(DATA SUPPLIED Opens)
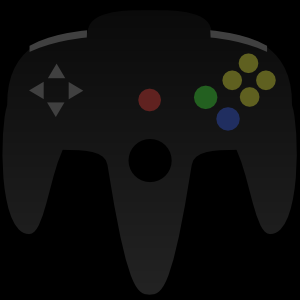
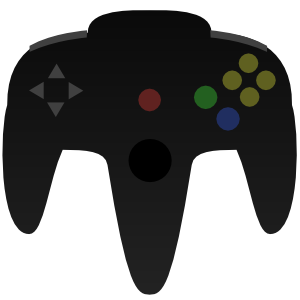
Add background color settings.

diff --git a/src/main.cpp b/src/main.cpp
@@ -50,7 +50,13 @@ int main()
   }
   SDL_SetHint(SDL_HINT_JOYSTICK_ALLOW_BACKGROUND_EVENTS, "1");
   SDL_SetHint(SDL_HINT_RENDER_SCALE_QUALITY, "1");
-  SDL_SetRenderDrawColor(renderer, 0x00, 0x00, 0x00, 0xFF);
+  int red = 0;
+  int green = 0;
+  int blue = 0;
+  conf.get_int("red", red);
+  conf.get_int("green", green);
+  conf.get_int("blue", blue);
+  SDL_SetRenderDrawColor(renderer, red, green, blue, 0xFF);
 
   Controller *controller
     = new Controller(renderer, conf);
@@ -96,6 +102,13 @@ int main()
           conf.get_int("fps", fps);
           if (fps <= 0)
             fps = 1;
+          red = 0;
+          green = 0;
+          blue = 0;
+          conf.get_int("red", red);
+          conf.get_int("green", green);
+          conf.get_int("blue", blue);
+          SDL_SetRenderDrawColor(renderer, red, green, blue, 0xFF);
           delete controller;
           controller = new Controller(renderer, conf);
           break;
(DATA SUPPLIED Closes)
(DATA SUPPLIED Opens)
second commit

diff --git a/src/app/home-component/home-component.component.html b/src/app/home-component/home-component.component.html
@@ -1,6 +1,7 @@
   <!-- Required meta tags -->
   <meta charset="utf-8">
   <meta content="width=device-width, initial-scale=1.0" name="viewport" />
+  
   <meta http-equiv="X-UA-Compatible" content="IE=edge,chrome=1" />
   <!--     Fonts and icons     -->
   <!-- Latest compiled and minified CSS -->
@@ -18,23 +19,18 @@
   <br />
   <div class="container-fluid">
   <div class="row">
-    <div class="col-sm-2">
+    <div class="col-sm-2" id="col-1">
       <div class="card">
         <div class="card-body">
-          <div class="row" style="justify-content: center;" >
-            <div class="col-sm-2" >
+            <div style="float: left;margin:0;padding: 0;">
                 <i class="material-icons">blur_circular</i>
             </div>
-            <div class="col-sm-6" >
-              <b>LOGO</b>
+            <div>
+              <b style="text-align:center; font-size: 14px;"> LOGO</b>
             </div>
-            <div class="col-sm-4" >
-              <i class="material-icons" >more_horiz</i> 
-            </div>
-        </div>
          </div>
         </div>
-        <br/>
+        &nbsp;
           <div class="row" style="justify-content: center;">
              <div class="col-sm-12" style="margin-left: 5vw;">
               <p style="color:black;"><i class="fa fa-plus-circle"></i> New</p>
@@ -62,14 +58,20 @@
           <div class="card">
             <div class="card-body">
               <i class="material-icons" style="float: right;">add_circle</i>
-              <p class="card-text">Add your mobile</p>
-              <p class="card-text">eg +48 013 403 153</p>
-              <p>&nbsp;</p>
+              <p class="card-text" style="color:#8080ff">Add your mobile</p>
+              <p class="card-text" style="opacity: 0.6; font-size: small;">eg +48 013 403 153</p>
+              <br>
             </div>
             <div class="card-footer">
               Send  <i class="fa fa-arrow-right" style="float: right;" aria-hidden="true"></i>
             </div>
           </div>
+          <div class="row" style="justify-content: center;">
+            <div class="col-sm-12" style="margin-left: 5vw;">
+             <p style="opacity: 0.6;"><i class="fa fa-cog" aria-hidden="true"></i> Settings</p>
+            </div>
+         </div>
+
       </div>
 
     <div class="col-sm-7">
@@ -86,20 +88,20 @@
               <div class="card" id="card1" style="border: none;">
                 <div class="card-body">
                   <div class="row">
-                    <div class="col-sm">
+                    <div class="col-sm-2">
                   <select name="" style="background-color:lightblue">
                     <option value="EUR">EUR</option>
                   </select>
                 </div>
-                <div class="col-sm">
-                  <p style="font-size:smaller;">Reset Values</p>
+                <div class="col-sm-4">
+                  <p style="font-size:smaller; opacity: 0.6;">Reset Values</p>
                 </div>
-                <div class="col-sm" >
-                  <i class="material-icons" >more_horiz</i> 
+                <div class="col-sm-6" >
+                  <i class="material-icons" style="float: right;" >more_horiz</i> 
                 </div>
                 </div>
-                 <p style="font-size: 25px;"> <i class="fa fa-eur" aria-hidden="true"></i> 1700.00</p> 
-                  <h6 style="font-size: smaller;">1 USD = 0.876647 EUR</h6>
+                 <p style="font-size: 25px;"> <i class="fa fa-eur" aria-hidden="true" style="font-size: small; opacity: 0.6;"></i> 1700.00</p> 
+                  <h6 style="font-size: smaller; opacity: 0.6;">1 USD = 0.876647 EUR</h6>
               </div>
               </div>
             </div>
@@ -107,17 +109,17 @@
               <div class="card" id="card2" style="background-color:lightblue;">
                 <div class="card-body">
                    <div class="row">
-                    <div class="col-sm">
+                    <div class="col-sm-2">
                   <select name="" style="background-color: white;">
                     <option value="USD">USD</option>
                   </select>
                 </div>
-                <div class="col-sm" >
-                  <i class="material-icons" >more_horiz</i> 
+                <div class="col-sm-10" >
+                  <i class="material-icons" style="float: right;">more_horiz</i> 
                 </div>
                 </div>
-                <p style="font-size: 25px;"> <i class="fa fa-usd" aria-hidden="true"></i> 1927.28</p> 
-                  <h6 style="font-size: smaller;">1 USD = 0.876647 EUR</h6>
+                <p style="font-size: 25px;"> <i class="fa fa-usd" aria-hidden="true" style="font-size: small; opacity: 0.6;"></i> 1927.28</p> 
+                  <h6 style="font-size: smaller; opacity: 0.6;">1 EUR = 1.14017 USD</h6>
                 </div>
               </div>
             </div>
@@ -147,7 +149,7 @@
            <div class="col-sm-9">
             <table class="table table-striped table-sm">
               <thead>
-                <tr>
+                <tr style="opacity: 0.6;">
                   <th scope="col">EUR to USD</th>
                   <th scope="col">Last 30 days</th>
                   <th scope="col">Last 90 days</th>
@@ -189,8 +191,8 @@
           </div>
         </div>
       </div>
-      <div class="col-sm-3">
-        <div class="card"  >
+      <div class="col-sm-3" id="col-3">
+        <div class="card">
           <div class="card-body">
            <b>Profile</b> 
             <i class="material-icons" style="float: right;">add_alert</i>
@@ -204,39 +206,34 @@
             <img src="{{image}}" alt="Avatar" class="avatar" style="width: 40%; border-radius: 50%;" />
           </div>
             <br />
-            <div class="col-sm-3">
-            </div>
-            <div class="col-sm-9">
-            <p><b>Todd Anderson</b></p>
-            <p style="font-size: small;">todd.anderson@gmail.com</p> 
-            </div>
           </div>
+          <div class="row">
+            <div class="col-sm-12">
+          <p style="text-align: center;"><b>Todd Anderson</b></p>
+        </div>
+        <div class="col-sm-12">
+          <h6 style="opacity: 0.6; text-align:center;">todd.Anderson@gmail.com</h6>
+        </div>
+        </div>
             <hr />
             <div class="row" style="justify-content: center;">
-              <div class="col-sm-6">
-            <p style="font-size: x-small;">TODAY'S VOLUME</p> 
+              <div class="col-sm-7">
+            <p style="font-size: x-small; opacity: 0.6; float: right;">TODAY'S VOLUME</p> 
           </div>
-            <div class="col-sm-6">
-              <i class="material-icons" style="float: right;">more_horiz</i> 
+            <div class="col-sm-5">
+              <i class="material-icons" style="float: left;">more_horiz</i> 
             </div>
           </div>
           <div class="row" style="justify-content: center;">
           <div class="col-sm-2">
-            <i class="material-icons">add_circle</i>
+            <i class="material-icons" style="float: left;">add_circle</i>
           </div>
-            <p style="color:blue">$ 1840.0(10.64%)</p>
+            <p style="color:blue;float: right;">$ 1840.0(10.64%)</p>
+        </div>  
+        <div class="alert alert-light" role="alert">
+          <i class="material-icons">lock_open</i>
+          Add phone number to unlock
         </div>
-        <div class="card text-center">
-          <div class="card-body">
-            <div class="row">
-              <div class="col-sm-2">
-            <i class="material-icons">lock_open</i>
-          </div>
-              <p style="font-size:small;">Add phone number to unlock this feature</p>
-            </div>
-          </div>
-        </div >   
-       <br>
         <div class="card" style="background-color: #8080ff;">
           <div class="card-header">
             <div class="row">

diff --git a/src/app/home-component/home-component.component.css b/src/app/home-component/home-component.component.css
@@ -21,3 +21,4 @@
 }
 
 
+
(DATA SUPPLIED Closes)
# WORK INSTRUCTIONS:
Find the lines that mention "opacity" in the entries and show them.

# ANSWER SPACE:
+              <p class="card-text" style="opacity: 0.6; font-size: small;">eg +48 013 403 153</p>
+             <p style="opacity: 0.6;"><i class="fa fa-cog" aria-hidden="true"></i> Settings</p>
+                  <p style="font-size:smaller; opacity: 0.6;">Reset Values</p>
+                 <p style="font-size: 25px;"> <i class="fa fa-eur" aria-hidden="true" style="font-size: small; opacity: 0.6;"></i> 1700.00</p> 
+                  <h6 style="font-size: smaller; opacity: 0.6;">1 USD = 0.876647 EUR</h6>
+                <p style="font-size: 25px;"> <i class="fa fa-usd" aria-hidden="true" style="font-size: small; opacity: 0.6;"></i> 1927.28</p> 
+                  <h6 style="font-size: smaller; opacity: 0.6;">1 EUR = 1.14017 USD</h6>
+                <tr style="opacity: 0.6;">
+          <h6 style="opacity: 0.6; text-align:center;">todd.Anderson@gmail.com</h6>
+            <p style="font-size: x-small; opacity: 0.6; float: right;">TODAY'S VOLUME</p> 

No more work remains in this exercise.